Decentralized dynamics for finite opinion games.

*(English)*Zbl 1284.91019
Serna, Maria (ed.), Algorithmic game theory. 5th international symposium, SAGT 2012, Barcelona, Spain, October 22–23, 2012. Proceedings. Berlin: Springer (ISBN 978-3-642-33995-0/pbk). Lecture Notes in Computer Science 7615, 144-155 (2012).

Summary: Game theory studies situations in which strategic players can modify the state of a given system, due to the absence of a central authority. Solution concepts, such as Nash equilibrium, are defined to predict the outcome of such situations. In the spirit of the field, we study the computation of solution concepts by means of decentralized dynamics. These are algorithms in which players move in turns to improve their own utility and the hope is that the system reaches an “equilibrium” quickly.

We study these dynamics for the class of opinion games, recently introduced by D. Bindel, J. Kleinberg and S. Oren [“How bad is forming your own opinion?”, in: 2011 IEEE 52nd annual symposium on foundations of computer science (FOCS). 57–66 (2011; doi:10.1109/FOCS.2011.43)]. These are games, important in economics and sociology, that model the formation of an opinion in a social network. We study best-response dynamics and show that the convergence to Nash equilibria is polynomial in the number of players. We also study a noisy version of best-response dynamics, called logit dynamics, and prove a host of results about its convergence rate as the noise in the system varies. To get these results, we use a variety of techniques developed to bound the mixing time of Markov chains, including coupling, spectral characterizations and bottleneck ratio.

For the entire collection see [Zbl 1257.91003].

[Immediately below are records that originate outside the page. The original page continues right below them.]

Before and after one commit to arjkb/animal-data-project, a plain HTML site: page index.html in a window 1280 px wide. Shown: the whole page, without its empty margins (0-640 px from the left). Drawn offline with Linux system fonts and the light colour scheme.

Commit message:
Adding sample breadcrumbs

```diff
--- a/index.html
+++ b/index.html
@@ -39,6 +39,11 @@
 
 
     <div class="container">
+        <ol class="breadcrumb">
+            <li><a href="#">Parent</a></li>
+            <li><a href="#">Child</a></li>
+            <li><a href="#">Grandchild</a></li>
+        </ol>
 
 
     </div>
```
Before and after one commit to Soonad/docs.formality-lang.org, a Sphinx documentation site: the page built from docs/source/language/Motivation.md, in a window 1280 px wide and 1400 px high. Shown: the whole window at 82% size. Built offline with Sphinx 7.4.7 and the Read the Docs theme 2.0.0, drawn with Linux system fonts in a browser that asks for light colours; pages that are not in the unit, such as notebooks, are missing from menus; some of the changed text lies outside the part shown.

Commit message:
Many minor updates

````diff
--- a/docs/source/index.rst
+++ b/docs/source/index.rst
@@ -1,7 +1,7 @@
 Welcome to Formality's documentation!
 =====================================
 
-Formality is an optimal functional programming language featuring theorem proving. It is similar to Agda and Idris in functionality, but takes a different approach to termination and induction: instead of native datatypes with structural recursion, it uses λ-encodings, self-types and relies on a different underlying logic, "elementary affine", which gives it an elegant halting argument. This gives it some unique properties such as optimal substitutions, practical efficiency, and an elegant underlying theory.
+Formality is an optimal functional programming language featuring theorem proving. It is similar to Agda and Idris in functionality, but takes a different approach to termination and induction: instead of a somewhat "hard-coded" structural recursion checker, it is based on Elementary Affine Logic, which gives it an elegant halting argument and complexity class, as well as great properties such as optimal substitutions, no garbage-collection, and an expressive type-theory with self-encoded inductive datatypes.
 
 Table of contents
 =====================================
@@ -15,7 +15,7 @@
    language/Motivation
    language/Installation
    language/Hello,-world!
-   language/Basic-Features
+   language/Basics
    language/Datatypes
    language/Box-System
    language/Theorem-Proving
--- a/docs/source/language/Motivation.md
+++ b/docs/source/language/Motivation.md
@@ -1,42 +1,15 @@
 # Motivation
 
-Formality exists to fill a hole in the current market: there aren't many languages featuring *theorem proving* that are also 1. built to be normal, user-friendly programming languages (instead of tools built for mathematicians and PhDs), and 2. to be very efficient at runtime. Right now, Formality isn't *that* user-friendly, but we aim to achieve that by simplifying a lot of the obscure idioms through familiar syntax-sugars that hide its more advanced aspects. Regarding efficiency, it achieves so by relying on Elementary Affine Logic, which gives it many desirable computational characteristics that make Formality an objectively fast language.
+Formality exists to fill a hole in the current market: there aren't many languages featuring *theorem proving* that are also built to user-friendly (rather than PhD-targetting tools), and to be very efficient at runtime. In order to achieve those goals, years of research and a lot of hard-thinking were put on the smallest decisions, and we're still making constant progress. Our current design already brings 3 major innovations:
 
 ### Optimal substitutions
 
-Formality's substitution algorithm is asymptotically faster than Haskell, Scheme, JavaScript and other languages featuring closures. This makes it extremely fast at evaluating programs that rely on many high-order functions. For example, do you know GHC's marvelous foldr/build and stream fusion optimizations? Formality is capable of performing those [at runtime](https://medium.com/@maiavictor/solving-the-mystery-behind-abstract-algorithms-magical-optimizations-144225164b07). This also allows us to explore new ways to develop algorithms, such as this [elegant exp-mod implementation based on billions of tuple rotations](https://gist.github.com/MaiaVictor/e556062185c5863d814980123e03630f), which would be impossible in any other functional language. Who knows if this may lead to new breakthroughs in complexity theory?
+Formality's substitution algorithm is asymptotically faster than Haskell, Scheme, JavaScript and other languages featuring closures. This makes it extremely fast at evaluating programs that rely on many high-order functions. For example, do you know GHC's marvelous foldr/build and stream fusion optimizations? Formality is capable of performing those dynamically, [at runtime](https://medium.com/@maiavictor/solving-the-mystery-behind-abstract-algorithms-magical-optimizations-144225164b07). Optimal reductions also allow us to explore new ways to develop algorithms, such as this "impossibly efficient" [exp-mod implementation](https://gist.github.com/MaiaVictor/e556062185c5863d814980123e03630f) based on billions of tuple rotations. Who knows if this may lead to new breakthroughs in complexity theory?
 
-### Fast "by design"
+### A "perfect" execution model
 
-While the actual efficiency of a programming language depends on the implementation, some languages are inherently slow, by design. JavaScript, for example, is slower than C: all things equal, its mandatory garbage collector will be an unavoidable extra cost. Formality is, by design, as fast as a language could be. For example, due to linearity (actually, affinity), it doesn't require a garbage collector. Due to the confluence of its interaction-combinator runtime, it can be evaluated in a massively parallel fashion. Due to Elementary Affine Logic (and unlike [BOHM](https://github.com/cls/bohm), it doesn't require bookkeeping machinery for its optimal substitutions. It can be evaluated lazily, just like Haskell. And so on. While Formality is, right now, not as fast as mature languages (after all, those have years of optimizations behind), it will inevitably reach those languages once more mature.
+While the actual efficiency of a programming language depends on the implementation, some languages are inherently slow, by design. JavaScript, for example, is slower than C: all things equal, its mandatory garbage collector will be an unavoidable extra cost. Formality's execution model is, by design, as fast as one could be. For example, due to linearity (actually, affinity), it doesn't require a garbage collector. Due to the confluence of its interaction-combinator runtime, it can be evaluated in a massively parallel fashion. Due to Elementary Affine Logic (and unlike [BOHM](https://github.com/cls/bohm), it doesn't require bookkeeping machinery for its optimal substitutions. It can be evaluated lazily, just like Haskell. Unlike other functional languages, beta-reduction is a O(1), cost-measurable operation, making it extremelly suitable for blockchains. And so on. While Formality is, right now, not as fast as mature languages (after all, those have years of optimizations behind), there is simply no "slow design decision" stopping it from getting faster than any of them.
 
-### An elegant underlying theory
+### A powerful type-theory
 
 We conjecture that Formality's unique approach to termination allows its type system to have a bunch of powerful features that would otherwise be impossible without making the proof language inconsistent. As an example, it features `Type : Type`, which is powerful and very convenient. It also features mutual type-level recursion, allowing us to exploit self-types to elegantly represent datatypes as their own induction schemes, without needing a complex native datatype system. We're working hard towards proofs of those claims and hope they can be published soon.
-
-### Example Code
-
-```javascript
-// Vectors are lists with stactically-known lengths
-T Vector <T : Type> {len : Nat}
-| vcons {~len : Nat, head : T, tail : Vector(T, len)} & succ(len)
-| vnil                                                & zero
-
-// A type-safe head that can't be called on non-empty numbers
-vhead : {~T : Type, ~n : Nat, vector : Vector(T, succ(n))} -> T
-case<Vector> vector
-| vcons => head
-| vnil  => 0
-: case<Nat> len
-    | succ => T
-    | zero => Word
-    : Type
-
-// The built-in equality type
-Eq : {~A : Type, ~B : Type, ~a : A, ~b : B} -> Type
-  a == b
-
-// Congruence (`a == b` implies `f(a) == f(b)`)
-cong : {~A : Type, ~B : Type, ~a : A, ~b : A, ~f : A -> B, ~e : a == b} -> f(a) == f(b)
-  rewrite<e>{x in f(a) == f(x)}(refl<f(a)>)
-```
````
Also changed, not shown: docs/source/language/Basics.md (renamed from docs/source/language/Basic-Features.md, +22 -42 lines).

We study these dynamics for the class of opinion games, recently introduced by D. Bindel, J. Kleinberg and S. Oren [“How bad is forming your own opinion?”, in: 2011 IEEE 52nd annual symposium on foundations of computer science (FOCS). 57–66 (2011; doi:10.1109/FOCS.2011.43)]. These are games, important in economics and sociology, that model the formation of an opinion in a social network. We study best-response dynamics and show that the convergence to Nash equilibria is polynomial in the number of players. We also study a noisy version of best-response dynamics, called logit dynamics, and prove a host of results about its convergence rate as the noise in the system varies. To get these results, we use a variety of techniques developed to bound the mixing time of Markov chains, including coupling, spectral characterizations and bottleneck ratio.

For the entire collection see [Zbl 1257.91003].